37. Madison argued that fears of “ambitious encroachments of the Federal Government, on the authority of the State governments” were unjustified, since elected members of state and federal governments represented the people, and states would band together to combat any such encroachments just as Americans did to combat British tyranny in 1776. The Federalist Papers, No. 46, at 320.Plans of resistance would be concerted. One spirit would animate and conduct the whole. The same combination in short would result from an apprehension of the federal, as was produced by the dread of a foreign yoke; and unless the projected innovations should be voluntarily renounced, the same appeal to a trial of force would be made in the one case, as was made in the other. But what degree of madness could ever drive the Federal Government to such an extremity?Id.
38. In 1990, the Missouri Supreme Court relied on Garcia to reject claims that 23 U.S.C. § 409 constituted an unconstitutional federal regulation of internal state court procedures.
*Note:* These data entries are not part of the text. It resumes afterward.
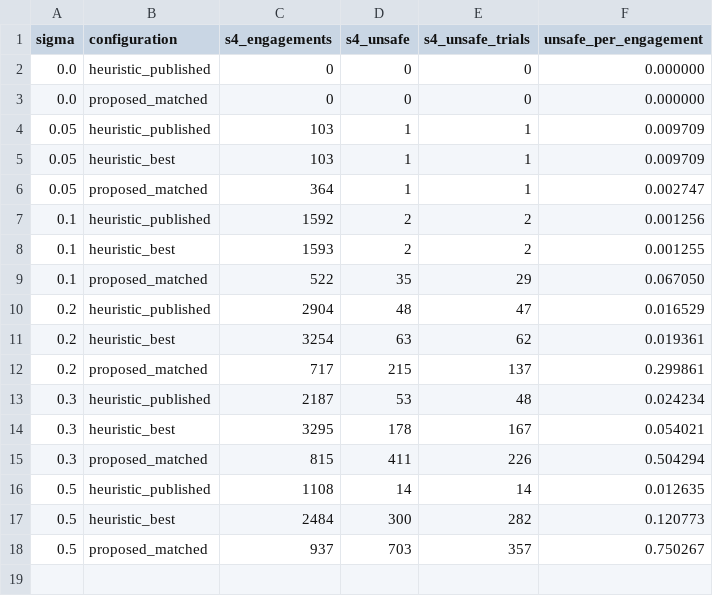
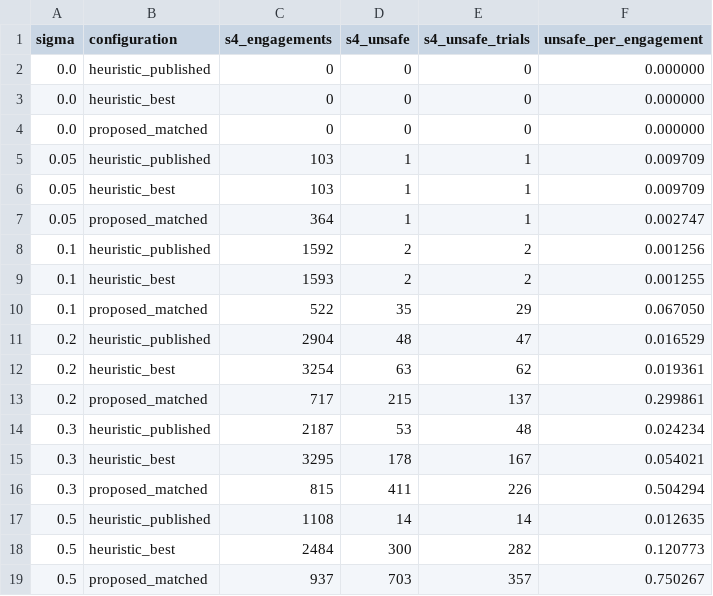
Before and after one commit to song-lalala/safety-gated-cuas, a CSV file: outputs/review/w17_s4_by_sigma.csv, drawn as a sheet.

```diff
--- a/outputs/review/w17_s4_by_sigma.csv
+++ b/outputs/review/w17_s4_by_sigma.csv
@@ -2,2 +2,3 @@ sigma,configuration,s4_engagements,s4_unsafe,s4_unsafe_trials,unsafe_per_engagem
 0.0,heuristic_published,0,0,0,0.000000
+0.0,heuristic_best,0,0,0,0.000000
 0.0,proposed_matched,0,0,0,0.000000
```
Also changed, not shown: outputs/review/w16_best_tuned_ci.csv.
Claspill v. Mo. Pac. R.R., 793 S.W.2d 139. The court held that, under Garcia, “states must depend on the national political process for their tenth amendment protections.” Id. at 141. Since Missouri had not been “deprived of any right to participate in the national political process,” id., Claspill's federalism challenge failed.
39. See also Printz, 521 U.S. at 923-24, 117 S.Ct. 2365 (holding that the Necessary and Proper Clause cannot be used to justify a federal law that “violates the principle of state sovereignty”).
SMITH, SANDERS, IRELAND, JJ., and GUY, J. Pro Tem., concur.ALEXANDER, C.J. and JOHNSON, J., concur.